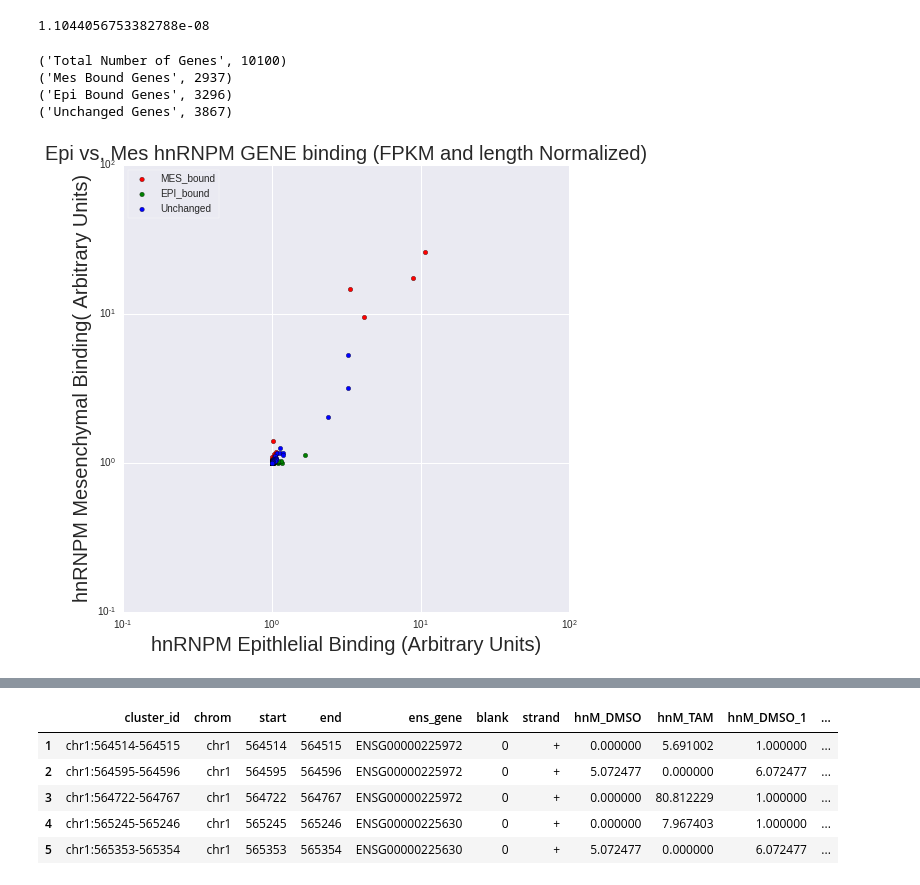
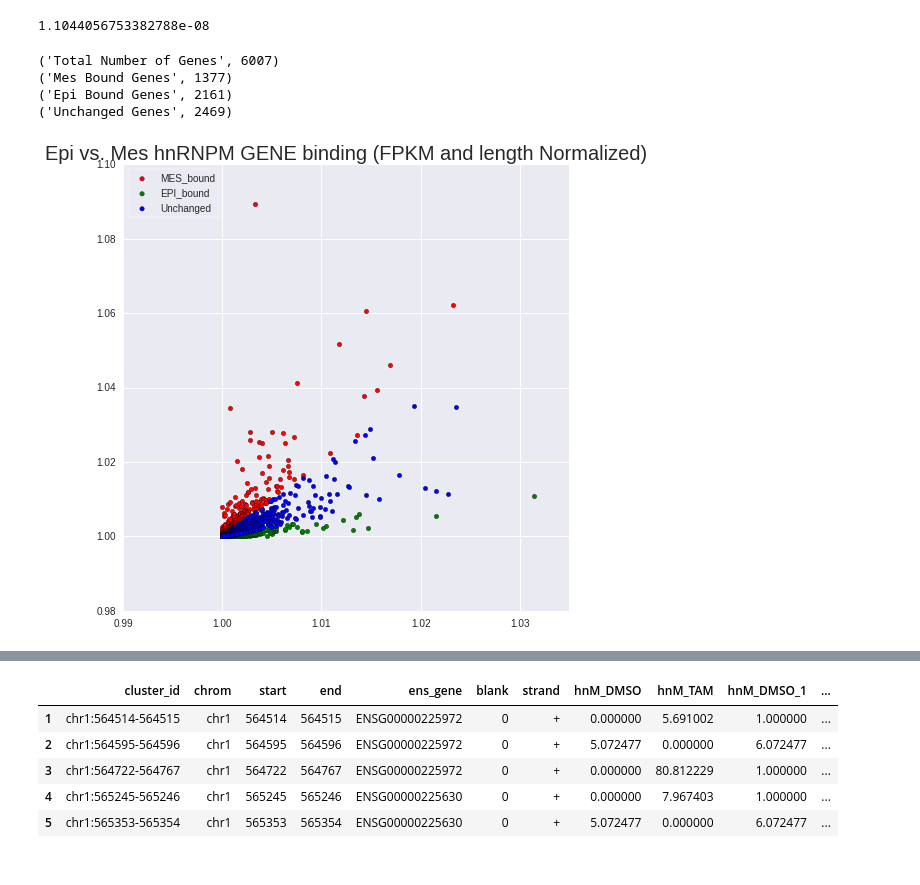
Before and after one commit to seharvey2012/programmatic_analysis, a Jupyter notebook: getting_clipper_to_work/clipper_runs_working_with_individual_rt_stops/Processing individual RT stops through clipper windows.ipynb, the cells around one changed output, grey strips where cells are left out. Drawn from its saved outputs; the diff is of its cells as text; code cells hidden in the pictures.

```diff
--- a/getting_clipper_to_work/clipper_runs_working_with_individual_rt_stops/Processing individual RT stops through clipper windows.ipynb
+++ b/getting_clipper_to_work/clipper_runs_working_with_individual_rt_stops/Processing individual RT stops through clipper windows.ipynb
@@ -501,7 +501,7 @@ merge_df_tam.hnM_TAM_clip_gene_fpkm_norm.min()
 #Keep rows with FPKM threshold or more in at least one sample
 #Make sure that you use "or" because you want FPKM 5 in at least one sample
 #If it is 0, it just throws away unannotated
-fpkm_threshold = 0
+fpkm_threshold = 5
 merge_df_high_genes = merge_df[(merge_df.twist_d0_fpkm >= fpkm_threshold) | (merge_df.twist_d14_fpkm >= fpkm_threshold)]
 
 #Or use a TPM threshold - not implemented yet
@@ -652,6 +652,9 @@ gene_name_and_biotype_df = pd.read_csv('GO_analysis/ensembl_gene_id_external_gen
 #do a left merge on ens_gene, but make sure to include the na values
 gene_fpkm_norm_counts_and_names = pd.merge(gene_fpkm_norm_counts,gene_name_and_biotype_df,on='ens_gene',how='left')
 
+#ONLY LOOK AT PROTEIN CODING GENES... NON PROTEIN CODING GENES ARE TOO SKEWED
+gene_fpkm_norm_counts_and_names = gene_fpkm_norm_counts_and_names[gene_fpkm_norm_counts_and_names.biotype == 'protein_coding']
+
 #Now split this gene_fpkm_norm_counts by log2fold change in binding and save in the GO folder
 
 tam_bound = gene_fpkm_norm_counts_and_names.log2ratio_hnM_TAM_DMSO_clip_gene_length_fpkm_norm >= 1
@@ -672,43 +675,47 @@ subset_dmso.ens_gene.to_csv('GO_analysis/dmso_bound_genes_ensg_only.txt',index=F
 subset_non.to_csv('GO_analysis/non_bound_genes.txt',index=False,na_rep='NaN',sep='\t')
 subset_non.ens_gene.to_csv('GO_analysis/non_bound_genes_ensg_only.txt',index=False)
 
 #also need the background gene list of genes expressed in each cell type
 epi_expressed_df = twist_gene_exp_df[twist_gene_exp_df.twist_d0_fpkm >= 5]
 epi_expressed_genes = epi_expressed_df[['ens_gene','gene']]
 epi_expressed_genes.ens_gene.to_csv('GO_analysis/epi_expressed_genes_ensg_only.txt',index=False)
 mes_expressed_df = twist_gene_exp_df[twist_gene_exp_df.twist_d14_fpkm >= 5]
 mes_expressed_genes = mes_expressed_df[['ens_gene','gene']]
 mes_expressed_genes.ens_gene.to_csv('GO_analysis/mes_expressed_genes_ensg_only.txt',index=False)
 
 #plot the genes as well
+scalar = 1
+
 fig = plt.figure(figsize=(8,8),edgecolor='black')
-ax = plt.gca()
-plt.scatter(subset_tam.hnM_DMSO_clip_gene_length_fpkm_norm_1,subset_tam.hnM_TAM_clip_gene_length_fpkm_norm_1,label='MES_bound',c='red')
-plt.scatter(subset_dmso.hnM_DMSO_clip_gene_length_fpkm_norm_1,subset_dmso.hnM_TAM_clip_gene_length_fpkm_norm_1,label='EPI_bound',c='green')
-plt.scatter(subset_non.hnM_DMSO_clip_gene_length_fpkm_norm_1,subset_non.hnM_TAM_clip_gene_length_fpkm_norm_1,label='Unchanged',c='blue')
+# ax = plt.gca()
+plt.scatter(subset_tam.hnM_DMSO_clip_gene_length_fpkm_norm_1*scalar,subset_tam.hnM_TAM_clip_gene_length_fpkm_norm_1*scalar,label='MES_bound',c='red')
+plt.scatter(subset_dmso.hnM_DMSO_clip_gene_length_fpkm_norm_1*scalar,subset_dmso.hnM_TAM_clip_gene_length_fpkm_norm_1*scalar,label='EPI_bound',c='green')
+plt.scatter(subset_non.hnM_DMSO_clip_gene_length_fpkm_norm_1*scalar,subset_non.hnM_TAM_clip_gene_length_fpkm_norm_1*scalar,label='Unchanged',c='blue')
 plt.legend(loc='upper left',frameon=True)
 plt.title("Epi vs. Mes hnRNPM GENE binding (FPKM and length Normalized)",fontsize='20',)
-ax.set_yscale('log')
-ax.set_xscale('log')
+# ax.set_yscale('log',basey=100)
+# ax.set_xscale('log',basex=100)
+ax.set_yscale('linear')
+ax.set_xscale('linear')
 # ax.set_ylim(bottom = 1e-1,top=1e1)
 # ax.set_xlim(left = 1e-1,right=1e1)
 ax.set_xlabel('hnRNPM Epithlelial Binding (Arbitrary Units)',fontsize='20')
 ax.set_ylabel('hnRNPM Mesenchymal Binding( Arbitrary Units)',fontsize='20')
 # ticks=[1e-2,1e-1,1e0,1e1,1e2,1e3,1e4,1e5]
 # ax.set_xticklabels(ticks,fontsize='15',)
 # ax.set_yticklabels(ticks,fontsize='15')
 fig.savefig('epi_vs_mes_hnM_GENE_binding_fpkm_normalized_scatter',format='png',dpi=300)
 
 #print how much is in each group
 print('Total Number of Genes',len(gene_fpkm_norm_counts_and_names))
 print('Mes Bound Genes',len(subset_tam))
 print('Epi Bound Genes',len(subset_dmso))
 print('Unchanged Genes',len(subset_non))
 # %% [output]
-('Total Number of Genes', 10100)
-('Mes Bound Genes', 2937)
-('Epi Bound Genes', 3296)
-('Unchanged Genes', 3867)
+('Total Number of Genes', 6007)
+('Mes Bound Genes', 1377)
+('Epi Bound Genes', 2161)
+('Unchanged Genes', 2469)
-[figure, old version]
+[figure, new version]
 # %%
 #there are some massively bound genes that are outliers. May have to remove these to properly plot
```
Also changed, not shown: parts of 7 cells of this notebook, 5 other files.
---
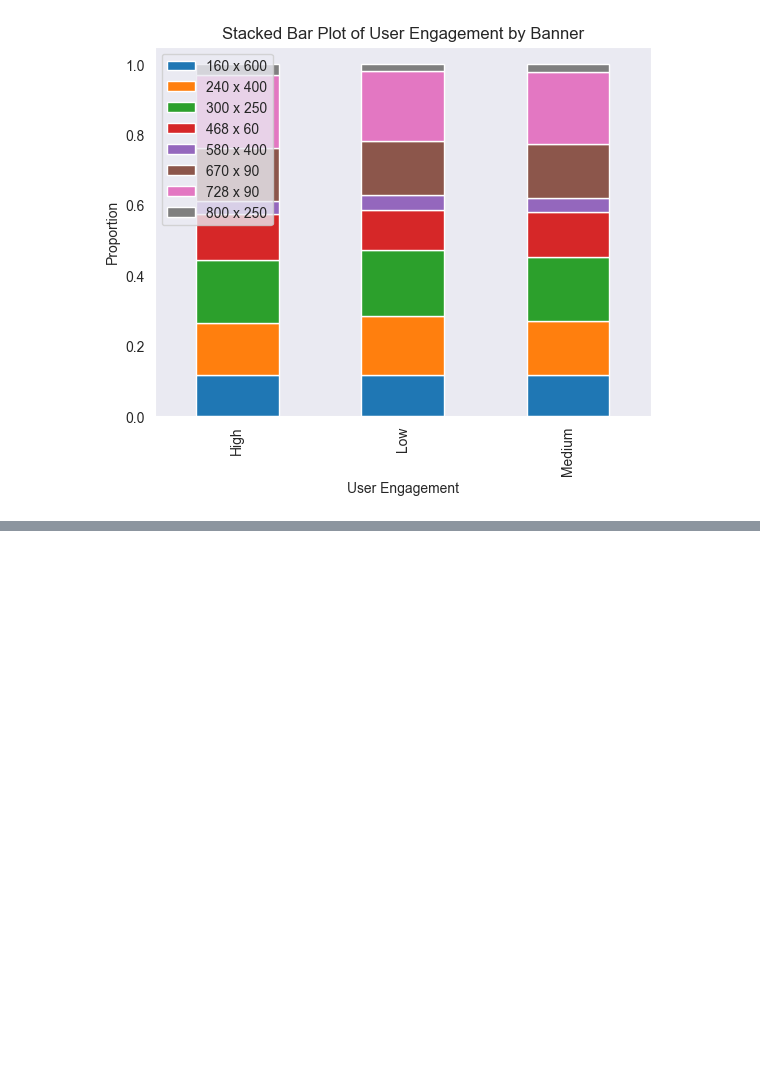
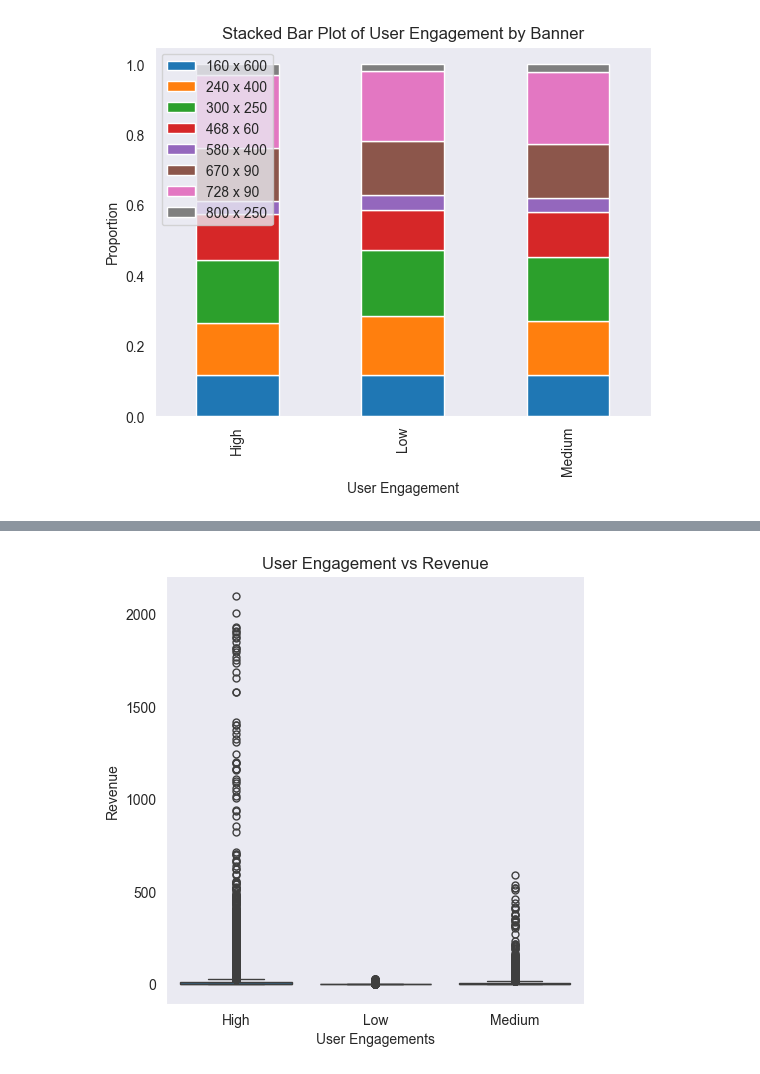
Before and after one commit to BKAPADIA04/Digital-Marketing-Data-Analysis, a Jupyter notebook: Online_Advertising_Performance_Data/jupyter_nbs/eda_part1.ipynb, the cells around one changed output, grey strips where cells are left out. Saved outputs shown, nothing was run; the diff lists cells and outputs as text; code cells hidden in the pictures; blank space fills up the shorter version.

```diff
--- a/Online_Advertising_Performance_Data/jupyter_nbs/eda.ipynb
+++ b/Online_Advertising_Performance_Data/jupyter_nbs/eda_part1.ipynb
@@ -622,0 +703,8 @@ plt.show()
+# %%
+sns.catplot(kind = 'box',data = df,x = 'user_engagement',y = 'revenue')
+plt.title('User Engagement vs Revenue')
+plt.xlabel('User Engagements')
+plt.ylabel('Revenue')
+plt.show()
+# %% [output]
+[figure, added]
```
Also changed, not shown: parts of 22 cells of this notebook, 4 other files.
...
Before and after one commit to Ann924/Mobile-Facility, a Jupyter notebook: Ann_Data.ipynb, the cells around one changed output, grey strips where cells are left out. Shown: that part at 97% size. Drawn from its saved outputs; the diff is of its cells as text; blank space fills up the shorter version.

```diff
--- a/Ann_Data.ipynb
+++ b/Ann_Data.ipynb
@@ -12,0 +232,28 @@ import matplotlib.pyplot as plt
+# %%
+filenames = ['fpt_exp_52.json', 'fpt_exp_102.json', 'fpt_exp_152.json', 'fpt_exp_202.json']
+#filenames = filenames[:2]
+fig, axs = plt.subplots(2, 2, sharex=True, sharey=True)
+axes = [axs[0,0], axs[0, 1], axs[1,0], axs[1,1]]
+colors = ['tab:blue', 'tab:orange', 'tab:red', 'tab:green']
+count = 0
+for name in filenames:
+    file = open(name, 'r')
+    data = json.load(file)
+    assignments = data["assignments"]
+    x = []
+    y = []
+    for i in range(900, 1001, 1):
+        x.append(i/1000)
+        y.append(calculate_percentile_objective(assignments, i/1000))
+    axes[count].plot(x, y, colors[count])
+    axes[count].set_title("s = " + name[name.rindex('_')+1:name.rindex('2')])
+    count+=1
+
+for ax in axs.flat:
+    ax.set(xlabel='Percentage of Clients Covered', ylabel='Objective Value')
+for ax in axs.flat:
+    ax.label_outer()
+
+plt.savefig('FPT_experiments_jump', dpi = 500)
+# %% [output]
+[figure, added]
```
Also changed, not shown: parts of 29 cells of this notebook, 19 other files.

§ **What to do**
Go through the records and copy each line with "left" in it.

§ **Result**
Before and after one commit to seharvey2012/programmatic_analysis, a Jupyter notebook: getting_clipper_to_work/clipper_runs_working_with_individual_rt_stops/Processing individual RT stops through clipper windows.ipynb, the cells around one changed output, grey strips where cells are left out. Drawn from its saved outputs; the diff is of its cells as text; code cells hidden in the pictures.
 #do a left merge on ens_gene, but make sure to include the na values
 gene_fpkm_norm_counts_and_names = pd.merge(gene_fpkm_norm_counts,gene_name_and_biotype_df,on='ens_gene',how='left')
 plt.legend(loc='upper left',frameon=True)
 # ax.set_xlim(left = 1e-1,right=1e1)
Before and after one commit to BKAPADIA04/Digital-Marketing-Data-Analysis, a Jupyter notebook: Online_Advertising_Performance_Data/jupyter_nbs/eda_part1.ipynb, the cells around one changed output, grey strips where cells are left out. Saved outputs shown, nothing was run; the diff lists cells and outputs as text; code cells hidden in the pictures; blank space fills up the shorter version.
Before and after one commit to Ann924/Mobile-Facility, a Jupyter notebook: Ann_Data.ipynb, the cells around one changed output, grey strips where cells are left out. Shown: that part at 97% size. Drawn from its saved outputs; the diff is of its cells as text; blank space fills up the shorter version.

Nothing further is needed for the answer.